Throughout the series, Ulysees and his companions encounter new friends and foes and visit numerous different worlds. A significant amount of the stories are based on Greek myths. They're given a sci-fi spin (and in some cases toned down to be suitable for a young audience) but are still recognisable as the original myths.

Myths featured include the Minotaur and The Labyrinth, The Riddle of The Sphinx, The Lotus Easters and Sisyphus.

The series also shows influence from iconic sci-fi films and franchises. It was made in the shadow of the release of Star Wars so any similarities were not accidental. Ulysees wields a blade that is clearly a light sabre and the producers even got into legal trouble with LucasFilm over similarities in the show's soundtrack.

It's a fondly remembered show as it is a legitimate piece of animated sci-fi. There are elements that remind you the series is aimed at kids (and they can be annoying *cough Nono *cough) but for the most part, it works for fans of sci-fi and people interested in mythology.  Sure, the animation is dated but it doesn't detract too much from some really inspired design work and great world-building. And as with so many of our favourite childhood shows, the opening song is an absolute banger. A 40th-anniversary special edition of the soundtrack has even been released in France this year.

The series has been released in boxsets in the UK and Australia during the noughties but are now long out of print- you may be able to pick up a second-hand copy if you're lucky. There's no legitimate streaming option either (somebody should get on that), but some dedicated fan has produced a restoration and uploaded the whole series on a certain well know video streaming site for those who might know where to look.

A beautifully restored Blu-Ray would be nice, but we'd settle for a kosher streaming option, and we hope with the series celebrating its anniversary it might be just the time for it to happen.

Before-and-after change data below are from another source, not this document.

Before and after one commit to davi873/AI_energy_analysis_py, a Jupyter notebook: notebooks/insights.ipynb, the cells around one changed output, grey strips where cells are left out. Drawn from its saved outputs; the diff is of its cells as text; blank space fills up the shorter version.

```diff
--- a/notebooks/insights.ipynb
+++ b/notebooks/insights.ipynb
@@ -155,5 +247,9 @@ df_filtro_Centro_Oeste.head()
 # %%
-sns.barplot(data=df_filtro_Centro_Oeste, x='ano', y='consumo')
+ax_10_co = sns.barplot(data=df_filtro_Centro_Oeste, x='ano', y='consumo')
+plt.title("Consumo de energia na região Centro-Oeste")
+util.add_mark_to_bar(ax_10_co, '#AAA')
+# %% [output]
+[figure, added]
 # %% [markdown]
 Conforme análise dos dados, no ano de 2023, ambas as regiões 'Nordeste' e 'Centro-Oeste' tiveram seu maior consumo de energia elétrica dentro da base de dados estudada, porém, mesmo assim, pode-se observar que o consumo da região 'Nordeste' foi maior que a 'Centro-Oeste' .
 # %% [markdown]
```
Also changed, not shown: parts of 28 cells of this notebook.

The series would also be a strong candidate for a reboot with modern animation, a more serious tone... and no Nono. We can dream, can't we?